  • Instead of for looping and pushing null, you can choose to “forcefully extend” the array by adding directly to this.length (warning: kind of hacky).
  • It is very possible to shift by looping from “left to right” (incrementing), by starting at newElesLength and shifting by length of the original array (before adding new spaces).
  • It is also possible to copy the new elements by looping through arguments from “right to left” (decrementing) by starting at arguments.length - 1 and copying until 0 (inclusive).

Full Algorithm Writeups
#2

The examples above display a beauty of JavaScript. In the last advanced case, we create a new constructor function called our_unshift, which becomes a new property of the Array prototype object. Now, any array can inherit this property, so this proves that ANY array is an object in Javascript, because it is just an instance of the our_unshift constructor function shown above… for, example, we can declare arrays and they will inherit a new proprerty of Array.prototype, var arr = new Array() or var arr = []; arr.our_unshift(1); var arr = [1,2,3]; arr.our_unshift(1); In both cases arrays ARE objects, which inherit a new property in this case.
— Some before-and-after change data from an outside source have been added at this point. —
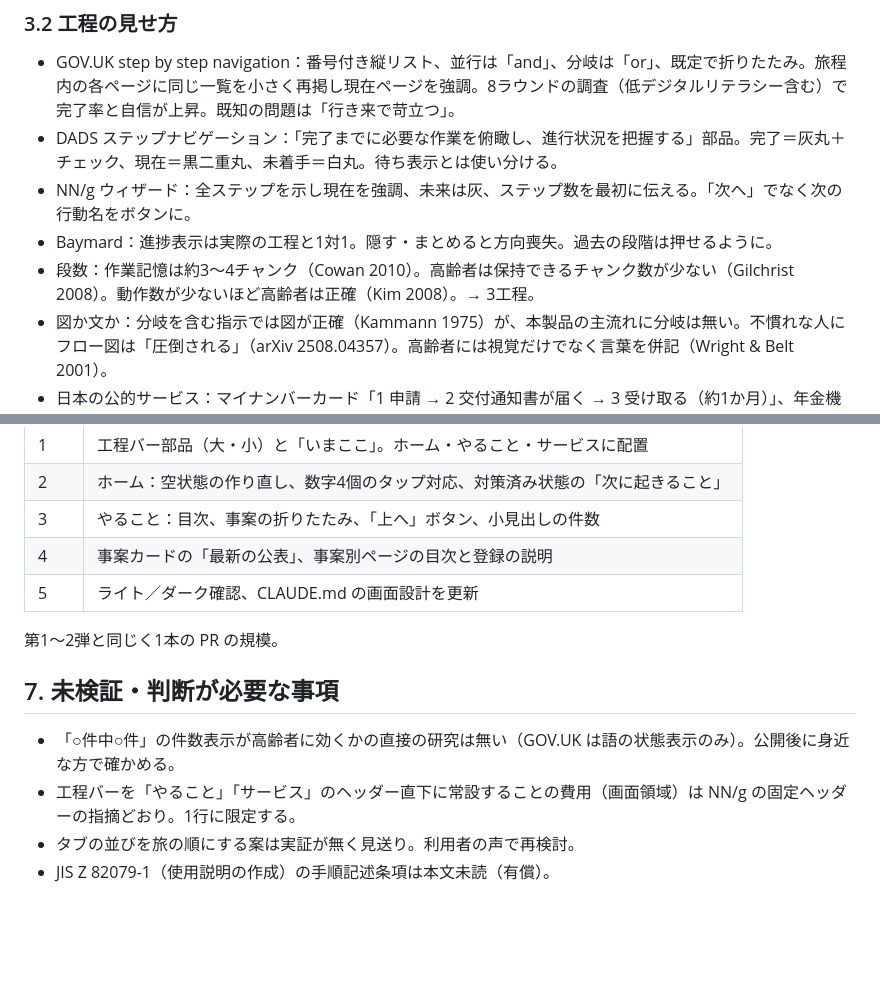
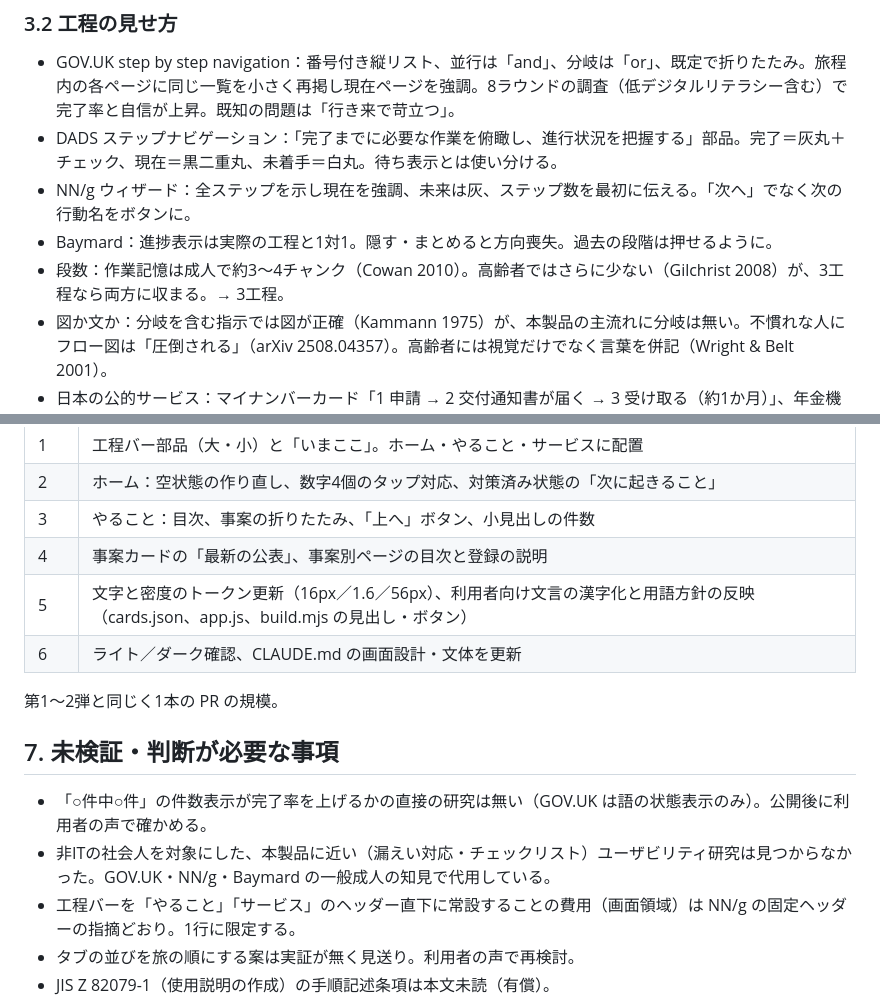
Before and after one commit to kyritk/jibun-joho-taisaku, a Markdown page: docs/ux-overview-research.md, 2 parts joined by grey strips. Drawn GitHub-style; blank space fills up the shorter version.

```diff
--- a/docs/ux-overview-research.md
+++ b/docs/ux-overview-research.md
@@ -48,7 +50,7 @@
 - DADS ステップナビゲーション：「完了までに必要な作業を俯瞰し、進行状況を把握する」部品。完了＝灰丸＋チェック、現在＝黒二重丸、未着手＝白丸。待ち表示とは使い分ける。
 - NN/g ウィザード：全ステップを示し現在を強調、未来は灰、ステップ数を最初に伝える。「次へ」でなく次の行動名をボタンに。
 - Baymard：進捗表示は実際の工程と1対1。隠す・まとめると方向喪失。過去の段階は押せるように。
-- 段数：作業記憶は約3〜4チャンク（Cowan 2010）。高齢者は保持できるチャンク数が少ない（Gilchrist 2008）。動作数が少ないほど高齢者は正確（Kim 2008）。→ 3工程。
+- 段数：作業記憶は成人で約3〜4チャンク（Cowan 2010）。高齢者ではさらに少ない（Gilchrist 2008）が、3工程なら両方に収まる。→ 3工程。
 - 図か文か：分岐を含む指示では図が正確（Kammann 1975）が、本製品の主流れに分岐は無い。不慣れな人にフロー図は「圧倒される」（arXiv 2508.04357）。高齢者には視覚だけでなく言葉を併記（Wright & Belt 2001）。
 - 日本の公的サービス：マイナンバーカード「1 申請 → 2 交付通知書が届く → 3 受け取る（約1か月）」、年金機構「送付（3か月前）→ 提出 → 受け取り（1〜2か月後）」、法務省「ステップ①〜⑤」、PayPay「最短2分・審査最短当日」。各段に「いつ・どれくらい」を添える型。
 
@@ -132,13 +146,15 @@
 | 2 | ホーム：空状態の作り直し、数字4個のタップ対応、対策済み状態の「次に起きること」 |
 | 3 | やること：目次、事案の折りたたみ、「上へ」ボタン、小見出しの件数 |
 | 4 | 事案カードの「最新の公表」、事案別ページの目次と登録の説明 |
-| 5 | ライト／ダーク確認、CLAUDE.md の画面設計を更新 |
+| 5 | 文字と密度のトークン更新（16px／1.6／56px）、利用者向け文言の漢字化と用語方針の反映（cards.json、app.js、build.mjs の見出し・ボタン） |
+| 6 | ライト／ダーク確認、CLAUDE.md の画面設計・文体を更新 |
 
 第1〜2弾と同じく1本の PR の規模。
 
 ## 7. 未検証・判断が必要な事項
 
-- 「○件中○件」の件数表示が高齢者に効くかの直接の研究は無い（GOV.UK は語の状態表示のみ）。公開後に身近な方で確かめる。
+- 「○件中○件」の件数表示が完了率を上げるかの直接の研究は無い（GOV.UK は語の状態表示のみ）。公開後に利用者の声で確かめる。
+- 非ITの社会人を対象にした、本製品に近い（漏えい対応・チェックリスト）ユーザビリティ研究は見つからなかった。GOV.UK・NN/g・Baymard の一般成人の知見で代用している。
 - 工程バーを「やること」「サービス」のヘッダー直下に常設することの費用（画面領域）は NN/g の固定ヘッダーの指摘どおり。1行に限定する。
 - タブの並びを旅の順にする案は実証が無く見送り。利用者の声で再検討。
 - JIS Z 82079-1（使用説明の作成）の手順記述条項は本文未読（有償）。
```
Also changed, not shown: other parts of docs/ux-overview-research.md (+26 -12 lines), CLAUDE.md (+8 -3 lines), docs/mockups/overview-proposal.png, 1 other file.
But, even if we don’t create this new prototype property, Javascript engine still assigns a prototype object to any declared array, which has a blank constructor function.


#3

Request: Arrays - Min to Front (Chapter 3): Given an array of comparable values, move the lowest element to array’s front, shifting backward any elements previously ahead of it. Do not otherwise change the array’s order. Given [4,2,1,3,5], change it to [1,4,2,3,5]. Do so without using built-in functions.


#4

ij
Here is my advanced algorithm for pushing a singular or duplicate minimum values to the front of an array… This method should be working for any case whether there is a singular minimum or multiple of them exist in an array. It should also work if an array already contains minimum(s) at the front.

Please, leave comments, suggestions if this algorithm can be improved.


// Advanced Algorithm for pushing minimum value to the front of the array...

    function PushFront(arr){
		if (!Array.isArray(arr)){
			throw Error;
		}
		if (arr.length <= 1){
			return arr;		
		}
		let min = arr[0];
		let idx = 0;		
		let found = false;
		
		
		//Find a singular or duplicate minimum value by looping thru an array...
		
		for (var i=0; i<arr.length; i++){
			if ((arr[i+1] <= min) && (arr[i] != arr[i+1])){
				min = arr[i+1];
				idx = i+1;				
				found = true;							
			}
		}

		//Push a singular or duplicate minimum value to the front of the array if found...
		if(found){
			for (var j=idx; j>0; j--){
				arr[j] = arr[j-1];			
			}
			arr[0] = min;
			//Recursive Search for any duplicate(s) of a minimum value if exists... 
			PushFront(arr);			
		}		
		return arr;		
	}    
	console.log(PushFront([0,0,0,0,4,5,0,6,1,8,0,0,0,0,-1]));